We had to write an "About Us" page, but we think the Editor in Chief of Fashionista, Dhani Mau, really captured what we're about when she interviewed our founders Tyler Gaul and Molly Crana. In the article:


It even cracked the code on formulating vitamin C that can't oxidize and a retinoid that won't irritate.

 - Published JAN 28, 2020

    In this viral article, she explained:

    Tyler is a "self-professed 'closeted science nerd'" who was "baffled by the realization that beauty brands, sometimes knowingly, put out products that don't really work." As he explained, "'[I thought], it's gotta be their ingredients. It's gotta be the chemistry behind it...This is crazy, not only is this company using deactivated derivatives — they're chemically inert forms of good ingredients — but everyone's using these.'"

    Tyler saw an opportunity, telling Molly: "'What do you think of this situation? Isn't this insane?'" Molly recalled her reaction: "'I was like, 'Yeah obviously, we all know that nothing works...it's just the skin care industry, who cares?' Tyler was like, 'No, it doesn't have to be that way.'"

    So Tyler "set out to use science to formulate vitamin C and retinol products using the best versions of these ingredients." For retinol, he "identified oxidated retinol" because it's "20 times more effective" yet "doesn't cause irritation." The challenge? It's "so fragile and unstable that it's rendered useless once exposed to light and air; thus, it's impossible to bottle."

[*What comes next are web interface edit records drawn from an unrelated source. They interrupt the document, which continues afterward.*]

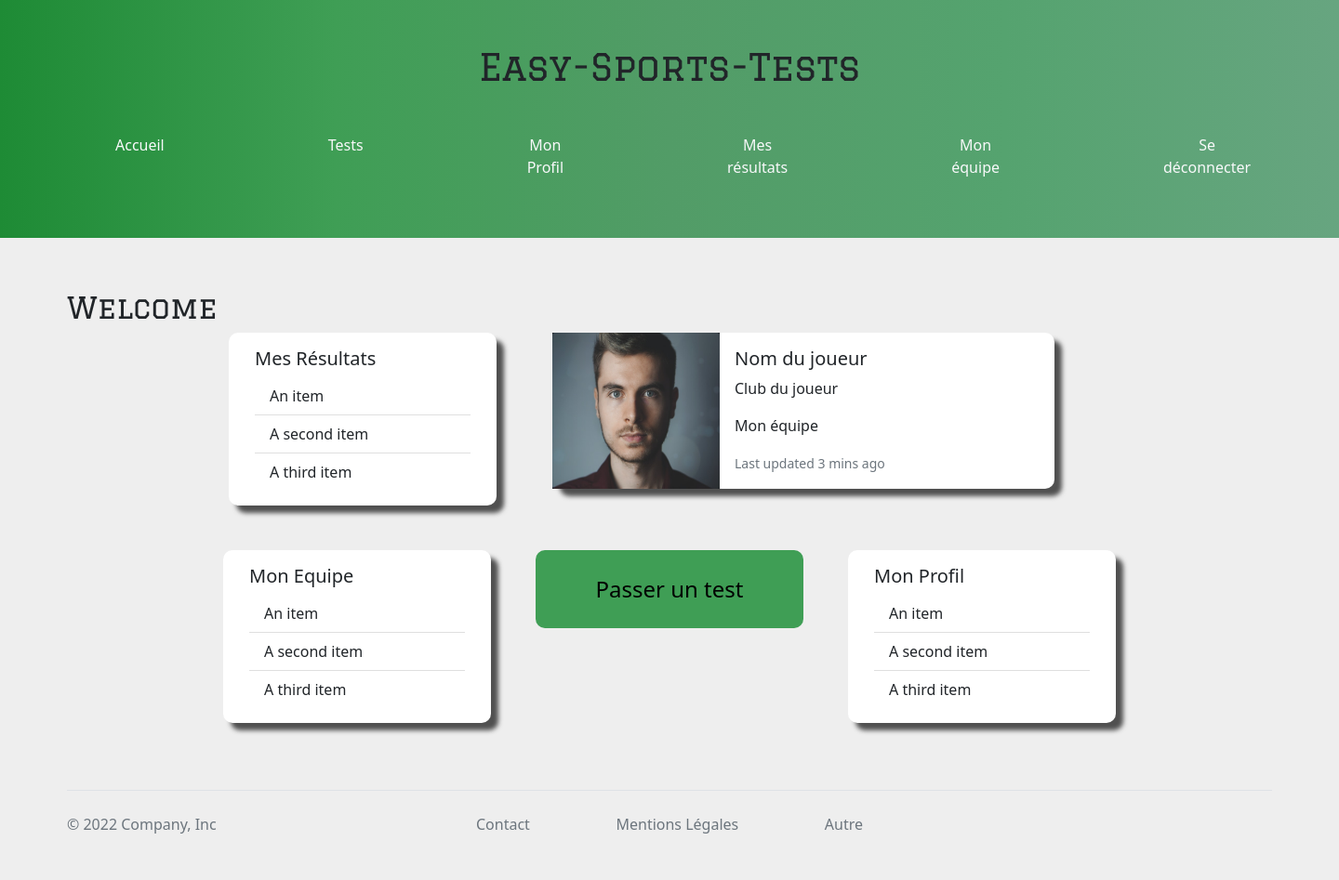
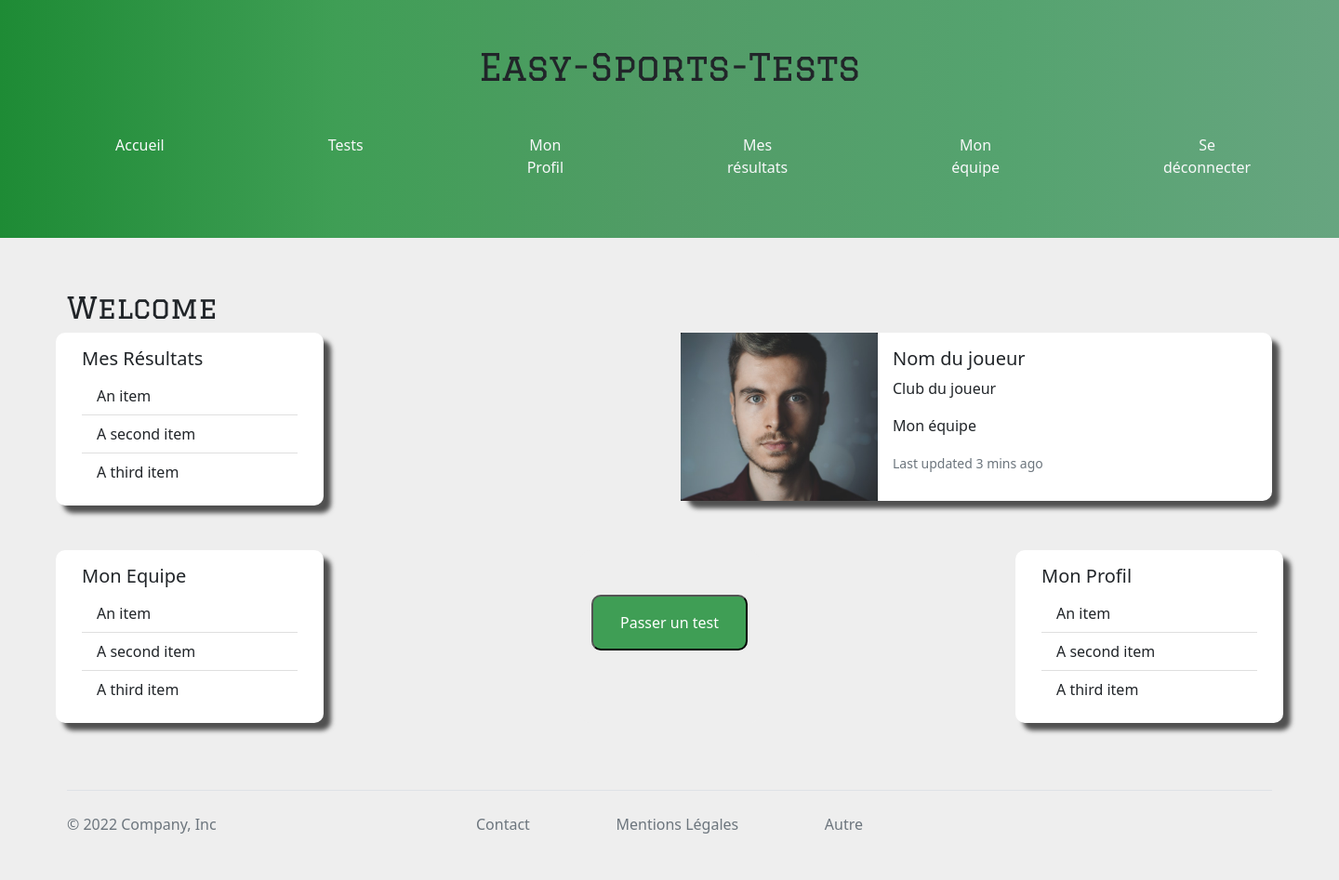
Before and after one commit to StHucher/easy-sports-tests, a PHP site: page /player_home.html in a window 1440 px wide. Shown: the whole page at 93% size. Run offline with PHP 8.4, Linux system fonts and the light colour scheme; some libraries are stand-ins or nearby versions.

Commit message:
work about the button

```diff
--- a/assets/css/style.css
+++ b/assets/css/style.css
@@ -71,50 +71,75 @@ body {
     box-shadow: 8px 8px 5px rgb(80, 80, 80);
 }
 
+.buttoncard{
+    box-shadow: none;
+    background-color:#eee;
+}
+
 .row{
-    justify-content: center;
+    justify-content: space-between;
+}
+
+.row2{
+    justify-content: space-between;
 }
 
 .btn-1 {
-    background: #3f9e55;
-    color: #000000;
-    cursor: pointer;
-    font-size: 1.5em;
-    padding: 1.5rem;
-    border: 0;
-    transition: all 0.5s;
+    line-height: 3.5rem;
     border-radius: 10px;
-    width: 18rem;
-    height: fit-content;
-    margin-left:3rem;
-    margin-right:3rem;
+    padding:0px;
+    background-color: #3f9e55;
+    color:#fff
+  }
+  .btn-1:hover{
+    background: transparent;
+    color: #000;
+  }
+  .btn-1 span {
     position: relative;
-}
+    display: block;
+    width: 100%;
+    height: 100%;
+  }
 
-.btn-1::after {
-        content: "\f1df";
-        font-family: "Material Icons";
-        font-weight: bold;
-        position: absolute;
-        display: none;
-        left: 85%;
-        top: 31%;
-        right: 5%;
-        bottom: 0;
-        opacity: 0;
-
-}
-
-.btn-1:hover {
-        background:#67a580;
-        transition: all 0.5s;
-        border-radius: 10px;
-        box-shadow: 0px 6px 15px #0000ff61;
-        padding: 1.5rem 3.5rem 1.5rem 1.5rem;
-}
-
-/* .btn-1::after {
-    opacity: 1;
-    transition: all 0.5s;
-
-} */
+  .btn-1:before {
+    height: 0%;
+    width: 2px;
+  }
+  .btn-1:after {
+    width: 0%;
+    height: 5px;
+  }
+  .btn-1:hover:before {
+    height: 100%;
+  }
+  .btn-1:hover:after {
+    width: 100%;
+  }
+  .btn-1 span:before,
+  .btn-1 span:after {
+    position: absolute;
+    content: "";
+    right: 0;
+    bottom: 0;
+    background: #1e8b35;
+    transition: all 0.3s ease;
+  }
+  /*rising line thickness*/
+  .btn-1 span:before {
+    width: 5px;
+    height: 0%;
+  }
+  /*bottom line thickness*/
+  .btn-1 span:after {
+    width: 0%;
+    height: 5px;
+  }
+  /*lenght of the rising line*/
+  .btn-1 span:hover:before {
+    height: 100%;
+  }
+  /*lenght of the bottom line*/
+  .btn-1 span:hover:after {
+    width: 100%;
+  }
--- a/player_home.html
+++ b/player_home.html
@@ -53,11 +53,11 @@
 
         <div class ="container">
 
-            <div class="row text">
+            <div class="row">
               <h2 class="title-page">Welcome</h2>
 
                 <div class="col-xs-12 col-lg-6 order-lg-last">
-                    <div class="card mb-3 mx-5  allcard bg-white" >
+                    <div class="card mb-3  allcard bg-white" >
                         <div class="row g-0">
                             <div class="  col-5 col-lg-4 bg-dark">
                                 <img src="assets/images/simon-robben.jpg" alt="avatar" class="card-img h-100">
@@ -74,7 +74,7 @@
                     </div>
                 </div>
 
-                <div class="card mb-5  resultblock" style="width: 18rem;">
+                <div class="card mb-5 " style="width: 18rem;">
                   <div class="card-body">
                     <h5 class="card-title">Mes Résultats</h5>
                     <ul class="list-group list-group-flush">
@@ -87,12 +87,12 @@
             </div>
             <!-- END ROW -->
 
-            <div class="row">
+            <div class="row row2">
 
                 <!-- <div class="col-xs-12 col-lg-12 ">  -->
 
-                    <div class="card mb-5 resultblock col-xs-12 col-lg-4" style="width: 18rem;">
-                      <div class="card-body">
+                    <div class="card mb-5 col-xs-12 col-lg-4" style="width: 18rem;">
+                      <div class="card-body ">
                         <h5 class="card-title">Mon Equipe</h5>
                         <ul class="list-group list-group-flush">
                           <li class="list-group-item">An item</li>
@@ -102,9 +102,13 @@
                       </div>
                     </div>
 
-                        <button class="btn-1">Passer un test</button>
+                    <div class="card mb-5 col-xs-12 col-lg-4 buttoncard" style="width: 12rem;">
 
-                    <div class="card mb-5 resultblock mb-5 col-xs-12 col-lg-4" style="width: 18rem;">
+                        <button type = "button" class="btn-1 mt-5"><span>Passer un test</span></button>
+
+                    </div>
+
+                    <div class="card mb-5 col-xs-12 col-lg-4" style="width: 18rem;">
                       <div class="card-body">
                         <h5 class="card-title">Mon Profil</h5>
                         <ul class="list-group list-group-flush">
@@ -115,7 +119,7 @@
                       </div>
                     </div>
 
-                </div>
+                <!-- </div>   -->
             </div>
 
 
```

    "the hard part is getting it from the big vat into a bottle without exposing it to oxygen and air."

    For vitamin C, Tyler "opted for ascorbic acid, the same form used by...SkinCeuticals and Drunk Elephant." But as he noted, "When you're in the bulk manufacturing stage, it's easy to remove exposure to oxygen...the hard part is getting it from the big vat into a bottle without exposing it to oxygen and air. That was the big engineering hurdle."

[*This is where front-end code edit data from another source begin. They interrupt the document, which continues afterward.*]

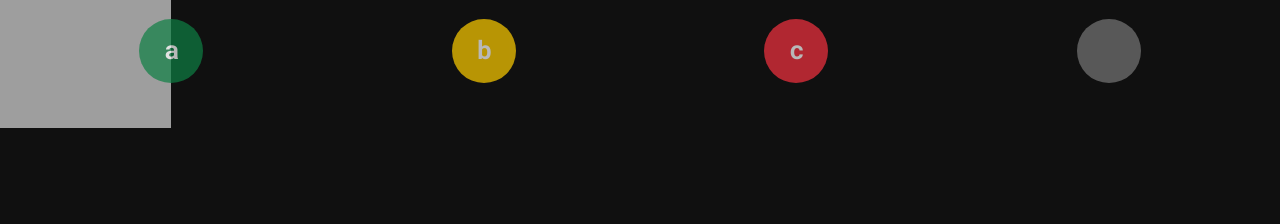
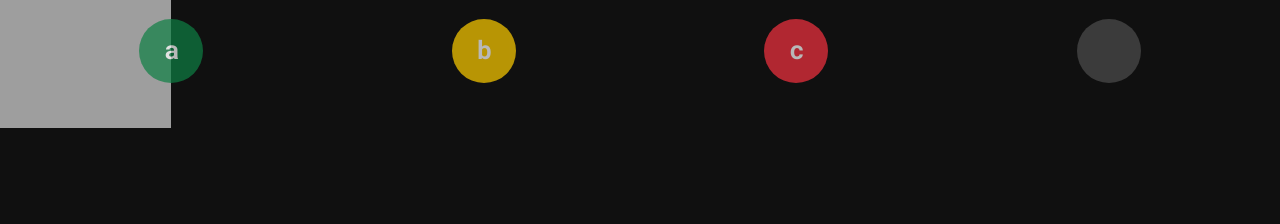
Before and after one commit to kubasiw/MyPage, a website: page index.html in a window 1280 px wide. Shown: the top 224 px of the page. Drawn offline with nearby package versions, Linux system fonts and the light colour scheme; the site is published under a folder, as on GitHub Pages, so addresses that start at the root find nothing; a script that the page names is missing.

Commit message:
change directory for home button

```diff
--- a/sass/partials/_sec1.scss
+++ b/sass/partials/_sec1.scss
@@ -110,7 +110,7 @@ nav {
 .circle4 {
     @extend %circle;
     background-color: #ffffff;
-    background-image: url(/images/home.png);
+    background-image: url(../images/home.png);
     background-repeat: no-repeat;
     background-size: cover;
     opacity: 0.3;
```
Also changed, not shown: css/style.css.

    Tyler "spent nearly two years engineering a bottling process and a bottle itself that could permanently keep oxygen and light out," working with "a firm in Washington state that typically only serves the nuclear industry." The result is a "proprietary FDA-approved bottle" that is "UV-proof and airless."

    When Mau tried the vitamin C serum, she found it "pretty much colorless and doesn't smell bad." Unlike other products, she had "confidence that I'm putting on an effective version of an effective ingredient."

    While science was crucial, Molly's perspective was equally vital: "Yes, the science is important, but let's be real, so is cute packaging." As Molly said, "I had become fatigued by looking at all this packaging that just felt the same...I wanted it to appeal to all genders and feel 'utilitarian.'"

    protocol product lineup


    She added: "Protocol's Vitamin C Superserum and Enzyme-Active Retinol Serum are rounded out by an AHA cleanser and a moisturizer that contains occlusives, emollients and humectants including niacinamide and hyaluronic acid. For people looking to simplify their routines, it's a strong lineup. 

    As Mau summed it up, "In a time when consumers are...easily swayed by an influencer...[Protocol's] educational aspect is especially important. And a little eye-catching packaging never hurts, either."

    We're an independent brand truly dedicated to effective, science-backed skincare presented in a fresh, aesthetically-minded way. Join our journey!